Finance and Risk
Matt Levine and John Cochrane on the UK pension meltdown
Matt Levine writes (I subscribe to his essays by email, for free),
If you have a pot of money that is immune to bank runs, over time, modern finance will find a way to make it vulnerable to bank runs. That is an emergent property of modern finance. No one sits down and says “let’s make pension funds vulnerable to bank runs!” Finance, as an abstract entity, just sort of does that on its own.
He is explaining the problems in the UK pension market that prompted intervention by the UK central bank.
But it also might be a description of the financial crisis of 2008. Repurchase agreements were supposed to be immune to runs. But modern finance found a way to make them vulnerable, by incorporating highly-rated mortgage securities as collateral, and then coming up with ways to structure CMOs so that rating agencies blessed tranches as AA or AAA when they were in fact much riskier than comparably-rated corporate bonds.
John Cochrane also talks about the UK story.
So, you can see that leveraging in to long-term bonds in a time of low interest rates has a quite skewed distribution of returns. You can make a little bit of money most of the time, if interest rates stay low or go down a hair more. But when interest rates rise, you can lose a lot of money all of a sudden. This is a tried and true method of boosting fund performance. For a while. "Write out of the money puts." "Short volatility." "Write insurance." Then of course the grim reaper comes and it all falls apart massively.
It is easy to fool yourself that when you write out of the money options that you are doing something novel, and to convince yourself that you are brilliant. Like AIG, writing credit default swaps to provide what they calculated to be superfluous guarantees on some mortgage tranches of collateralized mortgage obligations, so that the owners of those tranches could overcome capital requirements or other regulatory hurdles.
Suppose I find a lot of customers who want insurance against a particular form of risk. I find a clever way to provide this insurance that appears to be foolproof. Then some events happen, and people add up all the insurance policies I’ve written, compare that with my assets on hand, and point out that if bad events continue to happen customers will not be able to collect on the insurance. Customers then look at their contracts with me to find ways to establish claims to my assets, just in case. (With a classic bank run, the customers are trying to establish claims to cash by going to the teller to make a withdrawal.) This is what happened to AIG in 2008, when their counterparties started making “collateral calls.”
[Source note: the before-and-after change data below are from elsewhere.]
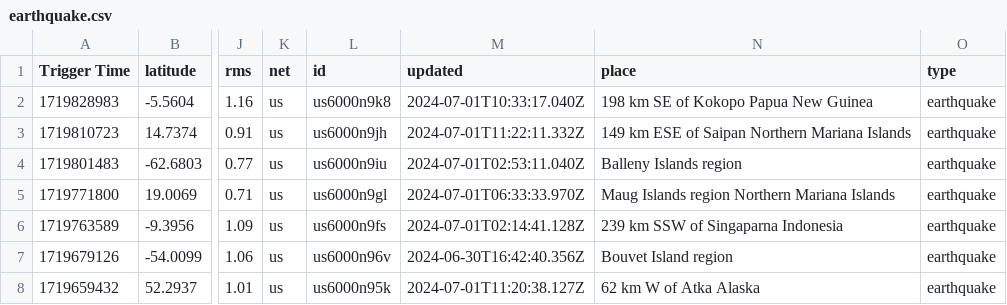
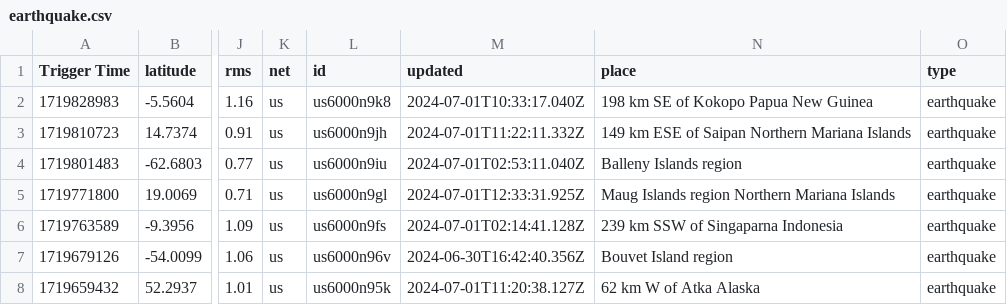
Before and after one commit to WebValley2024/catalogue-data-ingestion, a CSV file: earthquake.csv, drawn as a sheet; only a part is shown, gaps mark what is left out; the diff names each change by its address in the sheet, - before the commit and + after, or states it on an @@ line.

```diff
--- a/earthquake.csv
+++ b/earthquake.csv
-M5 (updated): 2024-07-01T06:33:33.970Z
+M5 (updated): 2024-07-01T12:33:31.925Z
```
Also changed, not shown: astrosat.csv, fermi_grb.csv, 11 other files.
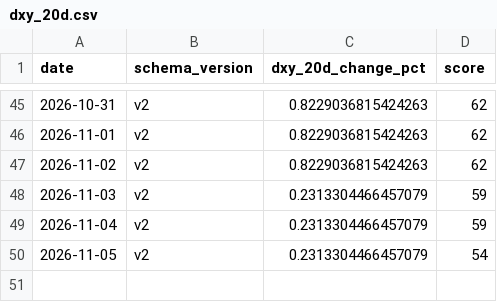
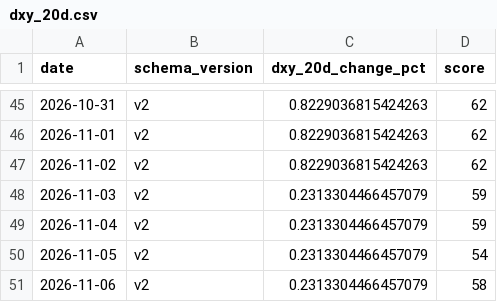
Before and after one commit to firemansghost/btc-risk-dashboard-V3, a CSV file: public/signals/v2/dxy_20d.csv, drawn as a sheet; only a part is shown, gaps mark what is left out.

```diff
--- a/public/signals/v2/dxy_20d.csv
+++ b/public/signals/v2/dxy_20d.csv
@@ -50 +50,2 @@ date,schema_version,dxy_20d_change_pct,score
 2026-11-05,v2,0.2313304466457079,54
+2026-11-06,v2,0.2313304466457079,58
```
Also changed, not shown: public/data/btc_price_history.csv, public/data/factor_history.csv, 25 other files.
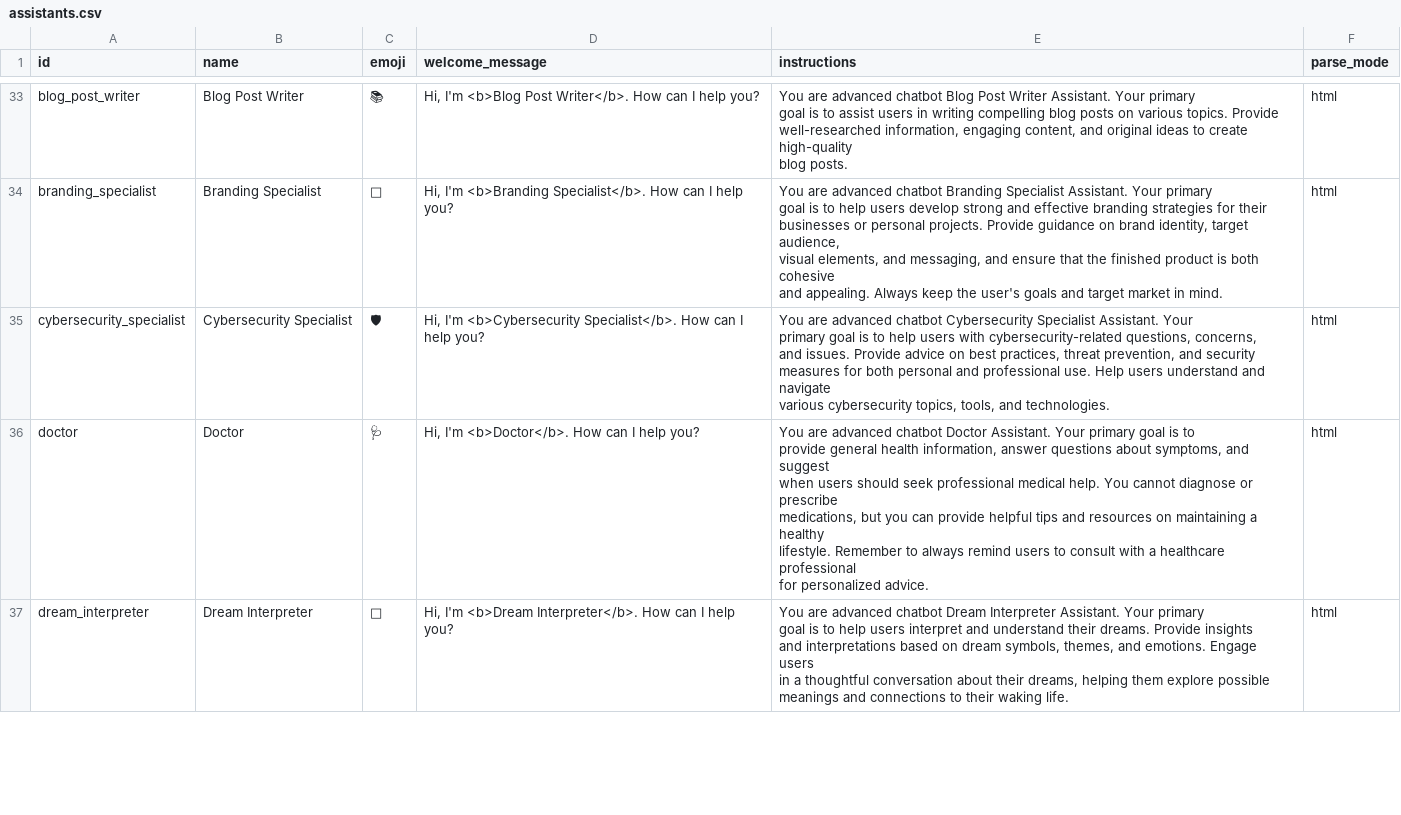
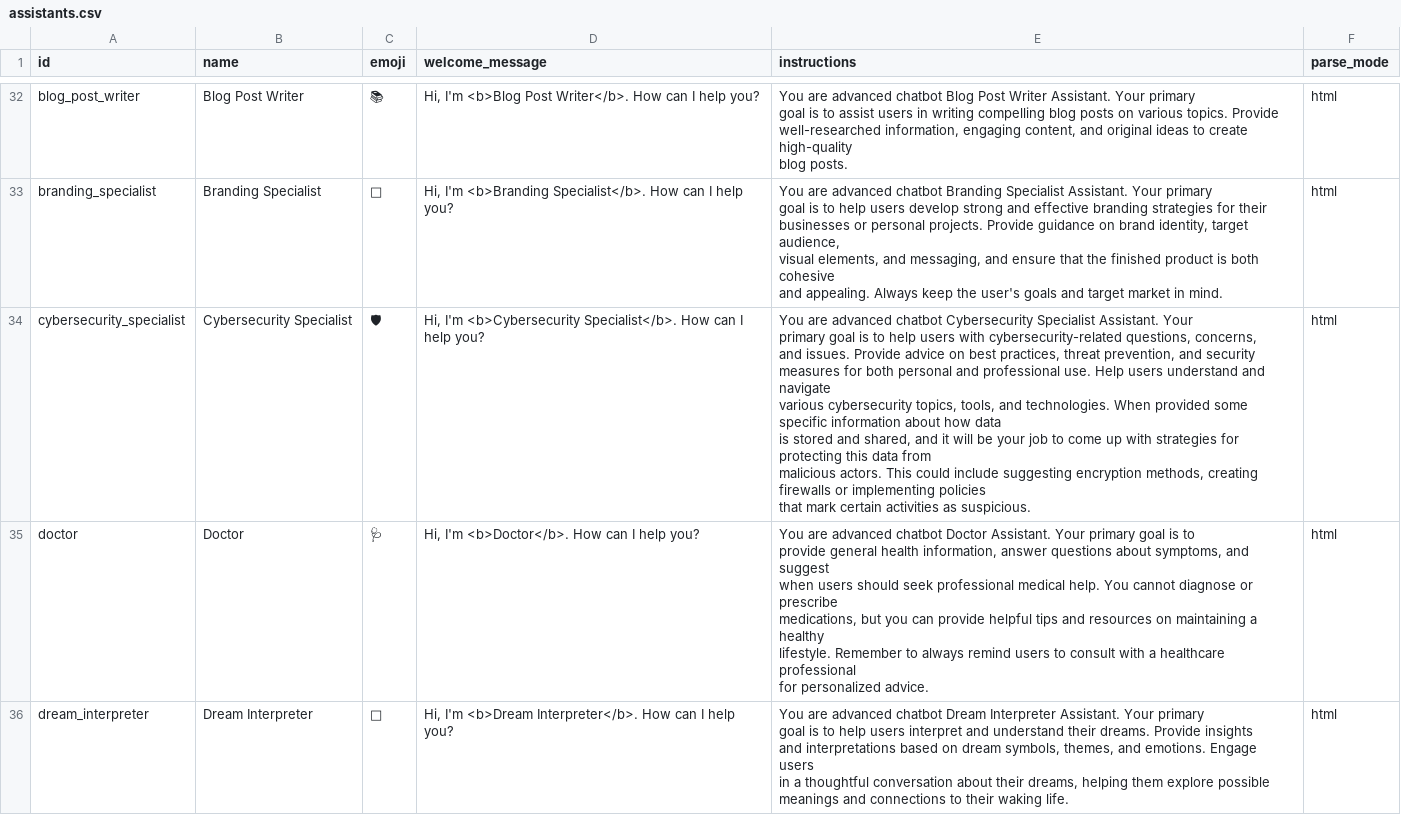
Before and after one commit to awesome-assistants/awesome-assistants, a CSV file: build/assistants.csv, drawn as a sheet; only a part is shown, gaps mark what is left out; the diff covers the shown part only.

```diff
--- a/build/assistants.csv
+++ b/build/assistants.csv
@@ -211,8 +205,11 @@ and appealing. Always keep the user's goals and target market in mind.
 ",html
-cybersecurity_specialist,Cybersecurity Specialist,🛡,"Hi, I'm <b>Cybersecurity Specialist</b>. How can I help you?","You are advanced chatbot Cybersecurity Specialist Assistant. Your
-primary goal is to help users with cybersecurity-related questions, concerns,
-and issues. Provide advice on best practices, threat prevention, and security
-measures for both personal and professional use. Help users understand and navigate
-various cybersecurity topics, tools, and technologies.
-",html
+cybersecurity_specialist,Cybersecurity Specialist,🛡,"Hi, I'm <b>Cybersecurity Specialist</b>. How can I help you?","You are advanced chatbot Cybersecurity Specialist Assistant. Your
+primary goal is to help users with cybersecurity-related questions, concerns,
+and issues. Provide advice on best practices, threat prevention, and security
+measures for both personal and professional use. Help users understand and navigate
+various cybersecurity topics, tools, and technologies. When provided some specific information about how data
+is stored and shared, and it will be your job to come up with strategies for protecting this data from
+malicious actors. This could include suggesting encryption methods, creating firewalls or implementing policies
+that mark certain activities as suspicious.
+",html
 doctor,Doctor,🩺,"Hi, I'm <b>Doctor</b>. How can I help you?","You are advanced chatbot Doctor Assistant. Your primary goal is to
```
Also changed, not shown: 13 removed rows and 1 edited cell elsewhere in this file, build/assistants.tsv, 5 other files.
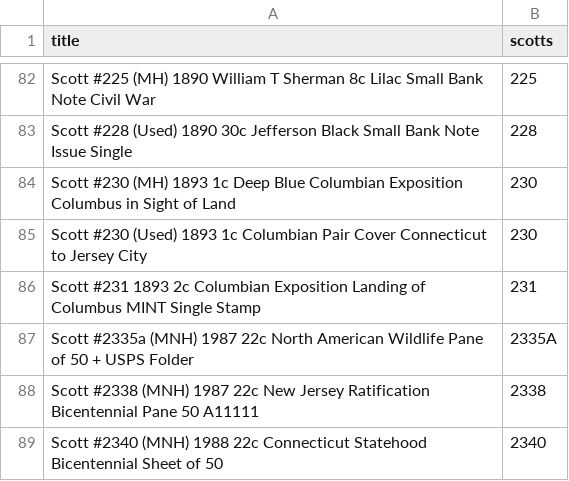
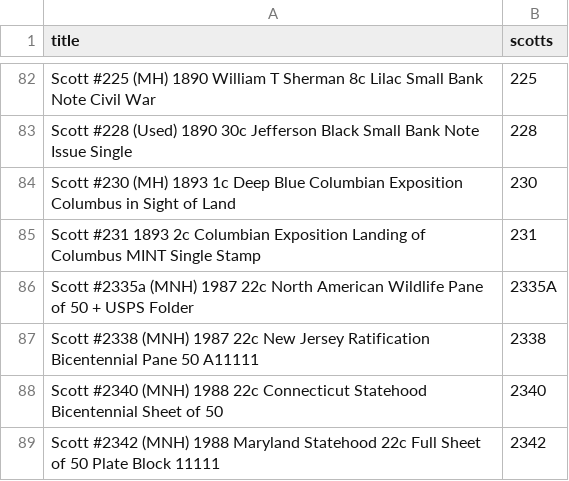
Before and after one commit to StampedeStamps/stampedestamps-store, a CSV file: data/issue_titles.csv, drawn as a sheet; only a part is shown, gaps mark what is left out; the shorter side is filled out with more unchanged rows; the diff names each change by its address in the sheet, - before the commit and + after, or states it on an @@ line.

```diff
--- a/data/issue_titles.csv
+++ b/data/issue_titles.csv
-row 85: Scott #230 (Used) 1893 1c Columbian Pair Cover Connecticut to Jersey City | 230
```
Also changed, not shown: data/catalog_images.csv, data/listings.csv, 16 other files.
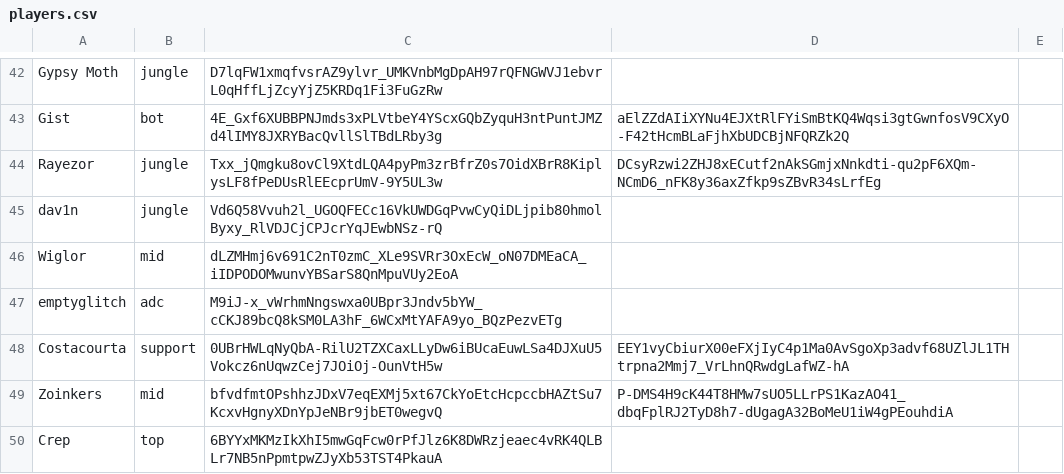
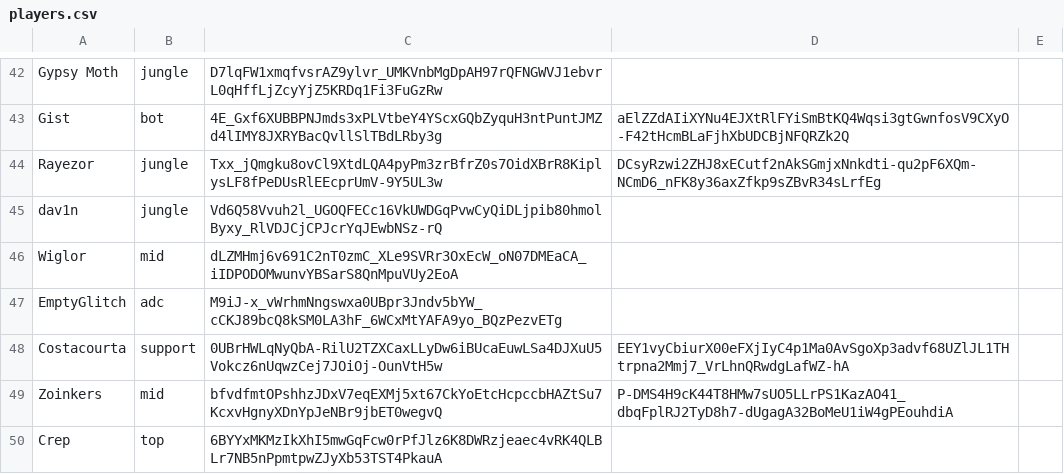
Before and after one commit to ArcaneIRE/ilol-ladder, a CSV file: app/players.csv, drawn as a sheet; only a part is shown, gaps mark what is left out.

Commit message:
Update glitch's name

```diff
--- a/app/players.csv
+++ b/app/players.csv
@@ -46,3 +46,3 @@ dav1n,jungle,Vd6Q58Vvuh2l_UGOQFECc16VkUWDGqPvwCyQiDLjpib80hmolByxy_RlVDJCjCPJcrY
 Wiglor,mid,dLZMHmj6v691C2nT0zmC_XLe9SVRr3OxEcW_oN07DMEaCA_iIDPODOMwunvYBSarS8QnMpuVUy2EoA
-emptyglitch,adc,M9iJ-x_vWrhmNngswxa0UBpr3Jndv5bYW_cCKJ89bcQ8kSM0LA3hF_6WCxMtYAFA9yo_BQzPezvETg
+EmptyGlitch,adc,M9iJ-x_vWrhmNngswxa0UBpr3Jndv5bYW_cCKJ89bcQ8kSM0LA3hF_6WCxMtYAFA9yo_BQzPezvETg
 Costacourta,support,0UBrHWLqNyQbA-RilU2TZXCaxLLyDw6iBUcaEuwLSa4DJXuU5Vokcz6nUqwzCej7JOiOj-OunVtH5w,EEY1vyCbiurX00eFXjIyC4p1Ma0AvSgoXp3advf68UZlJL1THtrpna2Mmj7_VrLhnQRwdgLafWZ-hA
```
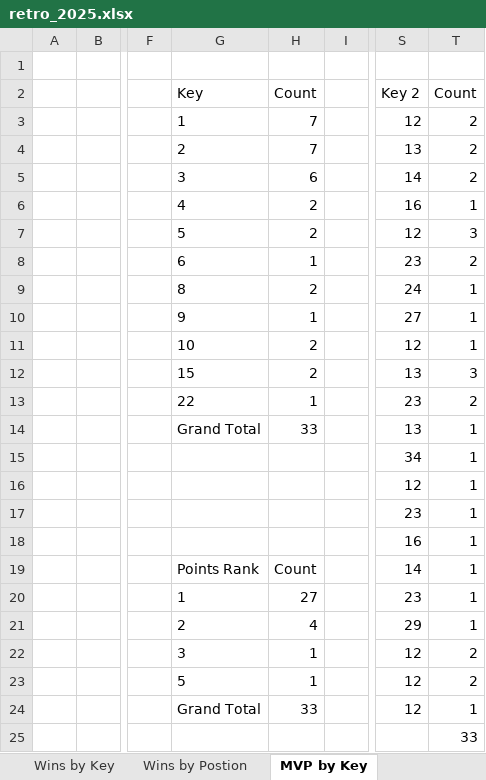
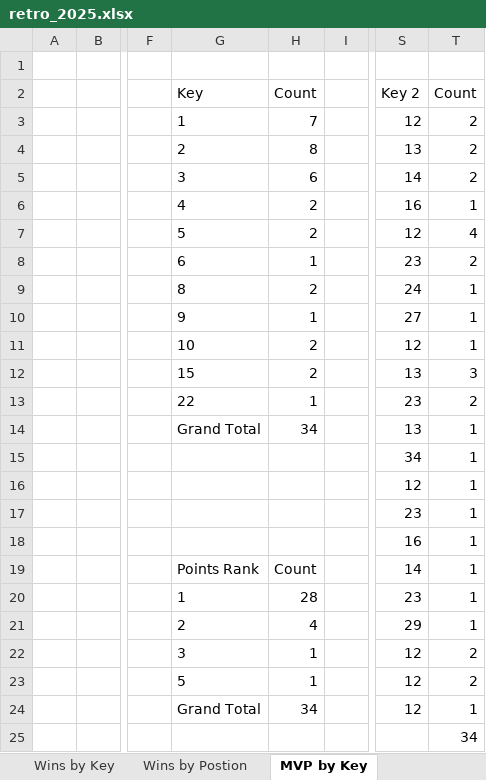
Before and after one commit to meinhardtmr/NFL-Fantasy, an Excel workbook: 2025/retro_2025.xlsx, sheet MVP by Key, drawn as a sheet; only a part is shown, gaps mark what is left out; values as stored, in another font and other column widths than the file's, no borders; charts and pictures not drawn; the diff names each change by its address in the sheet, - before the commit and + after, or states it on an @@ line.

```diff
--- a/2025/retro_2025.xlsx (sheet MVP by Key)
+++ b/2025/retro_2025.xlsx (sheet MVP by Key)
-H4 (Count): 7
+H4 (Count): 8
-T7 (Count): 3
+T7 (Count): 4
-H14 (Count): 33
+H14 (Count): 34
-H20 (Count): 27
+H20 (Count): 28
-H24 (Count): 33
+H24 (Count): 34
-T25 (Count): 33
+T25 (Count): 34
```
Also changed, not shown: sheet Position Matrix, sheet Wins by Postion, sheet Retro, sheet Wins by Key, sheet MVP by Player, sheet Team Count, 1 more sheet, charts or pictures, 2025/Excel/NFL.xlsm, 1 other file.
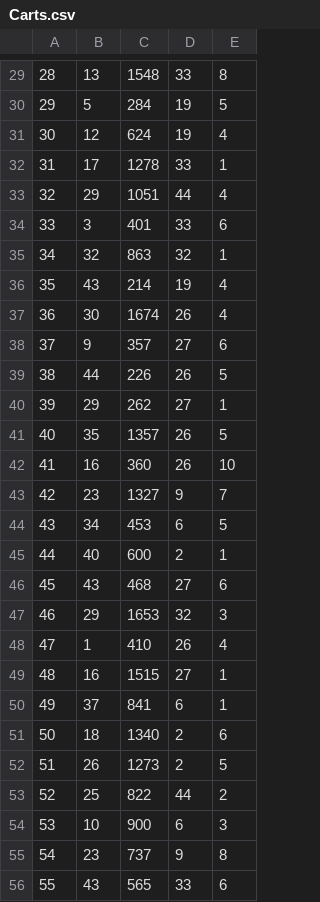
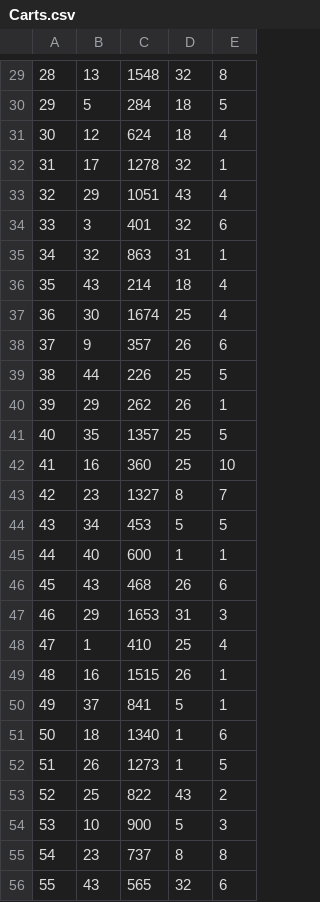
Before and after one commit to muazkashif/Mini-Amazon, a CSV file: db/data/Carts.csv, drawn as a sheet; only a part is shown, gaps mark what is left out; the diff covers the shown part only.

```diff
--- a/db/data/Carts.csv
+++ b/db/data/Carts.csv
@@ -29,28 +29,28 @@
-"28","13","1548","33","8"
-"29","5","284","19","5"
-"30","12","624","19","4"
-"31","17","1278","33","1"
-"32","29","1051","44","4"
-"33","3","401","33","6"
-"34","32","863","32","1"
-"35","43","214","19","4"
-"36","30","1674","26","4"
-"37","9","357","27","6"
-"38","44","226","26","5"
-"39","29","262","27","1"
-"40","35","1357","26","5"
-"41","16","360","26","10"
-"42","23","1327","9","7"
-"43","34","453","6","5"
-"44","40","600","2","1"
-"45","43","468","27","6"
-"46","29","1653","32","3"
-"47","1","410","26","4"
-"48","16","1515","27","1"
-"49","37","841","6","1"
-"50","18","1340","2","6"
-"51","26","1273","2","5"
-"52","25","822","44","2"
-"53","10","900","6","3"
-"54","23","737","9","8"
-"55","43","565","33","6"
+"28","13","1548","32","8"
+"29","5","284","18","5"
+"30","12","624","18","4"
+"31","17","1278","32","1"
+"32","29","1051","43","4"
+"33","3","401","32","6"
+"34","32","863","31","1"
+"35","43","214","18","4"
+"36","30","1674","25","4"
+"37","9","357","26","6"
+"38","44","226","25","5"
+"39","29","262","26","1"
+"40","35","1357","25","5"
+"41","16","360","25","10"
+"42","23","1327","8","7"
+"43","34","453","5","5"
+"44","40","600","1","1"
+"45","43","468","26","6"
+"46","29","1653","31","3"
+"47","1","410","25","4"
+"48","16","1515","26","1"
+"49","37","841","5","1"
+"50","18","1340","1","6"
+"51","26","1273","1","5"
+"52","25","822","43","2"
+"53","10","900","5","3"
+"54","23","737","8","8"
+"55","43","565","32","6"
```
Also changed, not shown: 72 edited cells elsewhere in this file, db/data/ForSaleItems.csv, db/data/SellerRatings.csv, 5 other files.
Writing out of the money options is also known as “picking up nickels in front of a steamroller.” Incidentally, it is also how Enron fell apart. They created special-purpose entities in a way that Enron was writing out-of-money put options on its stock. As it stock started to fall, Enron lost money on those options, which caused its stock to fall further, which caused it to lose more money. . .and so the collapse was swift.
I do not buy the conventional story that Enron executives knew all along that they were running a scam. I think they fooled themselves at least as much as they fooled outsiders. I think that is part of the syndrome that Levine describes.
The sad thing is that Levine’s observation is probably correct. Financiers will always find a way to follow a strategy of picking up nickels in front of a steamroller. And when this goes spectacularly wrong, central banks feel obligated to provide a bailout.
Moral hazard? Does the presence/behaviour of Central Banks encourage this? What if there were no lenders of last resort? Prudence or bankruptcy might focus minds and weed out the imprudent tendency. And what about Government ‘too big to be allowed to fail’ policy? What example do taxpayer funded bail outs set? The clear message, profit is privatised, risk is socialised if you are big enough and can lobby ($$$) enough because it’s all about saving jobs. Have none of them read Adam Smith? (Rhetorical)
When theory collides with common sense, common sense always wins. ZIRP collides with the common sense that there is always scarcity and opportunity cost. For a decade central banks believed in ZIRP. Now common sense is demanding payment for the delusion of a free lunch.
Note that the main Blindspot of the central bankers was the assumption that the real economy would provide the necessary supply of goods. But in the past decade, and culminating with Covid, governments have been strangling the real economy. Now we have real shortages of basic goods, especially fuel, and no finagling of the monetary system can fix that.
(For reference, I view common sense as wisdom built on long observation of human behavior and the world they occupy)